▸ **EXERCISE OBJECTIVE**
From the listing below, copy out every line where the word "inline" appears.
SOURCE MATERIAL section start
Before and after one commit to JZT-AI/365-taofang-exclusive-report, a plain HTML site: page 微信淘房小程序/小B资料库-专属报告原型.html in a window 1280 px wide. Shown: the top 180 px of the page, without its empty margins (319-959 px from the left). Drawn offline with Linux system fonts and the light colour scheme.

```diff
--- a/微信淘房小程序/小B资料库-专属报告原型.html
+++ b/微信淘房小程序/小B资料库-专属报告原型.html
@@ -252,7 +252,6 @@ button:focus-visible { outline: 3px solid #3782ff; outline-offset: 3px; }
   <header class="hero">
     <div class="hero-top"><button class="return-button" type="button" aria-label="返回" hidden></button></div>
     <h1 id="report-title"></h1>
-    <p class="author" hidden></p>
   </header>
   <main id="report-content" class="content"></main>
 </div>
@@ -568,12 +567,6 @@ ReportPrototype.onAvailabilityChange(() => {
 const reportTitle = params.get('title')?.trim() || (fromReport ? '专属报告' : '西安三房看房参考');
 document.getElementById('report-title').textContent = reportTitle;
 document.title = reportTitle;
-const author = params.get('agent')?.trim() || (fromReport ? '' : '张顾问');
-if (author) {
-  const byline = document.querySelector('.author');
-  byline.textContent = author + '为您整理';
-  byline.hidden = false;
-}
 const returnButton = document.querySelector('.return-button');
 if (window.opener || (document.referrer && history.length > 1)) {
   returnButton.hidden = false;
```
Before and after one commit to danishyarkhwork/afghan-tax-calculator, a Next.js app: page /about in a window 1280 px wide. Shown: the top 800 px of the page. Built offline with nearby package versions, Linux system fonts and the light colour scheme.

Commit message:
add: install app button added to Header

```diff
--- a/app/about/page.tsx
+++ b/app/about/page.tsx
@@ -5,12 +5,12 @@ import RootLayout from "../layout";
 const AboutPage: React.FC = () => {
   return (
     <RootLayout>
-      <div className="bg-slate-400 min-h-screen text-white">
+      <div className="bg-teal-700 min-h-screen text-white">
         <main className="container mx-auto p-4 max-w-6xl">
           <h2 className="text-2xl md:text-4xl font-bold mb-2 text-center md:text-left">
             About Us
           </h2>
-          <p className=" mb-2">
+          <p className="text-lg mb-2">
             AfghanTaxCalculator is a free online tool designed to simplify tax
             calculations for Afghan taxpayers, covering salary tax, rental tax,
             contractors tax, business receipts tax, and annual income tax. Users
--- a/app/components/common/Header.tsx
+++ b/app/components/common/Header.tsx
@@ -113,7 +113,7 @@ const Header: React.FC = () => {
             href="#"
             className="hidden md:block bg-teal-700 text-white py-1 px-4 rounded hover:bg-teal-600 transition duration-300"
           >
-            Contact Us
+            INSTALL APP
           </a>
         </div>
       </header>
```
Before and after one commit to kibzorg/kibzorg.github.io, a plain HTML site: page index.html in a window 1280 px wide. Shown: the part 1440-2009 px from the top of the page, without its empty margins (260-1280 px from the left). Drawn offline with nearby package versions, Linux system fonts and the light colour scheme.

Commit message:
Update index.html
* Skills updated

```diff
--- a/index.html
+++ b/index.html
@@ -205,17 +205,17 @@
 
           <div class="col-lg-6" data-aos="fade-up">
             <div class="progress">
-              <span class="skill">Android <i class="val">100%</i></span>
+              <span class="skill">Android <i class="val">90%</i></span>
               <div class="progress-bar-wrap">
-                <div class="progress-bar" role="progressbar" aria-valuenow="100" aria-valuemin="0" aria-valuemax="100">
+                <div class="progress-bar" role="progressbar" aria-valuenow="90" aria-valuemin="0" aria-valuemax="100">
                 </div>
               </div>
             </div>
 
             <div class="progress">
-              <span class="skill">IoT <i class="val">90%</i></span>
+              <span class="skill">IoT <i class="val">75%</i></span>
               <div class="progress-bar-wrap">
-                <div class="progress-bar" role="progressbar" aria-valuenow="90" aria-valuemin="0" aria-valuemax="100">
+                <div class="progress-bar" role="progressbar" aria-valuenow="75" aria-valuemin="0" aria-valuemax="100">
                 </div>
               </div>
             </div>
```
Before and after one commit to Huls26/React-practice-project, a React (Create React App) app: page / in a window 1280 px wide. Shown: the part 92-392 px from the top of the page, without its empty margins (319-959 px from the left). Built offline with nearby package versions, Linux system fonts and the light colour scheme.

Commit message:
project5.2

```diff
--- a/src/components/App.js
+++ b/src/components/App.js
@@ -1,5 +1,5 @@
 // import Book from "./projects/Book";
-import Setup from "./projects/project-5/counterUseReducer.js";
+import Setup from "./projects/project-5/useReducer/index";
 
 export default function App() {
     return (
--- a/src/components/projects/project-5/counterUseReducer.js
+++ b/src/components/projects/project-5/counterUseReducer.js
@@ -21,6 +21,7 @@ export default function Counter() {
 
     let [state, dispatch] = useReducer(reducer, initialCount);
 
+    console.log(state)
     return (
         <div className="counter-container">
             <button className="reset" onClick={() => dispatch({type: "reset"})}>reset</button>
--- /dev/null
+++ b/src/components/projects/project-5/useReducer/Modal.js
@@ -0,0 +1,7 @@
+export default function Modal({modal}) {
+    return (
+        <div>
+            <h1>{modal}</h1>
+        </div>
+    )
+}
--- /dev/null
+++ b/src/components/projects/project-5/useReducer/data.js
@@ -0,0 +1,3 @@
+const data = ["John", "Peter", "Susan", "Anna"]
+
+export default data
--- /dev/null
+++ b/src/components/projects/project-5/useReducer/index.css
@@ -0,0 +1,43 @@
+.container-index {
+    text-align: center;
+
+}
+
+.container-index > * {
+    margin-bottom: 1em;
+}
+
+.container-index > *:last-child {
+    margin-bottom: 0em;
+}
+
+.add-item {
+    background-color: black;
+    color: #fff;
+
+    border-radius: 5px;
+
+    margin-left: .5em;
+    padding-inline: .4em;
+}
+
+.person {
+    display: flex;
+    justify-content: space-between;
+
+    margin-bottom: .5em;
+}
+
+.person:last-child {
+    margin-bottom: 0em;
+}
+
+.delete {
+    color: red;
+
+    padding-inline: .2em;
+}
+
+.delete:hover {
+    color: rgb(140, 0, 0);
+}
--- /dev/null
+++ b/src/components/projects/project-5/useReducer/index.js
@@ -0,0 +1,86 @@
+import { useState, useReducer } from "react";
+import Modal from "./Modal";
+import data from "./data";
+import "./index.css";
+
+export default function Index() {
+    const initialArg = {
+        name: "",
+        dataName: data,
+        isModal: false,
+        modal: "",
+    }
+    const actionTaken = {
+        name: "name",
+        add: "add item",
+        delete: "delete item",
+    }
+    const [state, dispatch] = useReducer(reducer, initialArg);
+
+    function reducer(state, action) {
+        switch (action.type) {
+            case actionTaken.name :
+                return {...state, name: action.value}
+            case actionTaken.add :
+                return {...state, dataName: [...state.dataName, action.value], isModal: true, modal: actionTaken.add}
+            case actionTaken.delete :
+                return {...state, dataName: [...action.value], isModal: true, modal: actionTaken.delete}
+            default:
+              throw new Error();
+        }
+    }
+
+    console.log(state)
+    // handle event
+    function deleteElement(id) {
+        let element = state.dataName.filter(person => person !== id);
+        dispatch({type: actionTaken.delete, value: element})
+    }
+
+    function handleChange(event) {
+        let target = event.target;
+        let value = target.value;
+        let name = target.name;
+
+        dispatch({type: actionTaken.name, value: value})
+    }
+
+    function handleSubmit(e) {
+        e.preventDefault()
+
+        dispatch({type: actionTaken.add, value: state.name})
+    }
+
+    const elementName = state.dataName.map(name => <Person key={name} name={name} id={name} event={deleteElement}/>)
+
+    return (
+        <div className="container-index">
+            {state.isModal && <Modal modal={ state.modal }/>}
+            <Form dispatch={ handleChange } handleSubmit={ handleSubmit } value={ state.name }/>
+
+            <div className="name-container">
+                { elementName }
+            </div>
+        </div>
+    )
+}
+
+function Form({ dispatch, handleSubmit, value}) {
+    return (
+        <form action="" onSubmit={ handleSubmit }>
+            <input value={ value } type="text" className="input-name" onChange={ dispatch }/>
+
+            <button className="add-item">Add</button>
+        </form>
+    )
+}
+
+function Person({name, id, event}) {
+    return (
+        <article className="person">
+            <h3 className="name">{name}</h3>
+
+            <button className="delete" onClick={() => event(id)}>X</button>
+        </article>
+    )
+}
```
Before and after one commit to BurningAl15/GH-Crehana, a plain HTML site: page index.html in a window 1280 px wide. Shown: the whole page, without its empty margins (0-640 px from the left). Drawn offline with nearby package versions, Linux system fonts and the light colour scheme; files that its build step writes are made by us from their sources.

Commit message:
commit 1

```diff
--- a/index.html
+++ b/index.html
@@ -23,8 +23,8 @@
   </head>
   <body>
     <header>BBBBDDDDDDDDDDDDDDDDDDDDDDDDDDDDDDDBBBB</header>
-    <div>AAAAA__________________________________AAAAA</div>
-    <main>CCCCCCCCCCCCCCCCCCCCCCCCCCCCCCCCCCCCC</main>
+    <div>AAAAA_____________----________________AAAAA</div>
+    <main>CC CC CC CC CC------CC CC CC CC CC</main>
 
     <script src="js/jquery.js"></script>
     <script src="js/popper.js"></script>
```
SOURCE MATERIAL section end
▸ **PROBLEM SOLUTION**
+    padding-inline: .4em;
+    padding-inline: .2em;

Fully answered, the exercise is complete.